[YOUR GOAL] Each line of the data below that includes the string "before" must be copied.

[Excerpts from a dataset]
★ ★ ★ ★

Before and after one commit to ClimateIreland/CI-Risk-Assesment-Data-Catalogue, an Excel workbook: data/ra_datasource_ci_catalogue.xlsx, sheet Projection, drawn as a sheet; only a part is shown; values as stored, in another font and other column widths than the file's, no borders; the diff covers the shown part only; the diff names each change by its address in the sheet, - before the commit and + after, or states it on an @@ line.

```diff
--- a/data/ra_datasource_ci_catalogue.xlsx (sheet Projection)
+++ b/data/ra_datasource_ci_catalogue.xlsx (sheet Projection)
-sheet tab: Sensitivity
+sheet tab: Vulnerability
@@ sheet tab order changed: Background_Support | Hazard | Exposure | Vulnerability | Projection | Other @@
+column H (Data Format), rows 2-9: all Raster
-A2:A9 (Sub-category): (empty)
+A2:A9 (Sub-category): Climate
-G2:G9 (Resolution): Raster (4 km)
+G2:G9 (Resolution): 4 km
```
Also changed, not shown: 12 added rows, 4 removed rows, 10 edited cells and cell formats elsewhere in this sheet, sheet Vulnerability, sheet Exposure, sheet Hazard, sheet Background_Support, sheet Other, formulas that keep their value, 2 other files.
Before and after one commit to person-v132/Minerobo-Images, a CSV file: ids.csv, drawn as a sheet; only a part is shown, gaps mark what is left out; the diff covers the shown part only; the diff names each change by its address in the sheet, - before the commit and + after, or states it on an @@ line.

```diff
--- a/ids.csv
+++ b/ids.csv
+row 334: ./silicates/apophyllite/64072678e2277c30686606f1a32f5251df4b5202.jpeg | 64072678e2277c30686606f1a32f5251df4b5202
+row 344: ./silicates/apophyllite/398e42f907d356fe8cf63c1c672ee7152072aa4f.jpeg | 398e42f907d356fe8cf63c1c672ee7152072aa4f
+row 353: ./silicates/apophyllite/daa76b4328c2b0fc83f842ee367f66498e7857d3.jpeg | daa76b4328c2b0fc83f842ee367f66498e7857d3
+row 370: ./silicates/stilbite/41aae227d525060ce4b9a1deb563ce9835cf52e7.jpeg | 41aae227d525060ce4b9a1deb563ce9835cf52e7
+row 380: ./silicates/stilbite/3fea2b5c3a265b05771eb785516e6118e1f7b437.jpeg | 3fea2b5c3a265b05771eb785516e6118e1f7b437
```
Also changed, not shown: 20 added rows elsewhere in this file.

★ ★ ★ ★

[SOLUTION TO THIS TASK]
Before and after one commit to ClimateIreland/CI-Risk-Assesment-Data-Catalogue, an Excel workbook: data/ra_datasource_ci_catalogue.xlsx, sheet Projection, drawn as a sheet; only a part is shown; values as stored, in another font and other column widths than the file's, no borders; the diff covers the shown part only; the diff names each change by its address in the sheet, - before the commit and + after, or states it on an @@ line.
Before and after one commit to person-v132/Minerobo-Images, a CSV file: ids.csv, drawn as a sheet; only a part is shown, gaps mark what is left out; the diff covers the shown part only; the diff names each change by its address in the sheet, - before the commit and + after, or states it on an @@ line.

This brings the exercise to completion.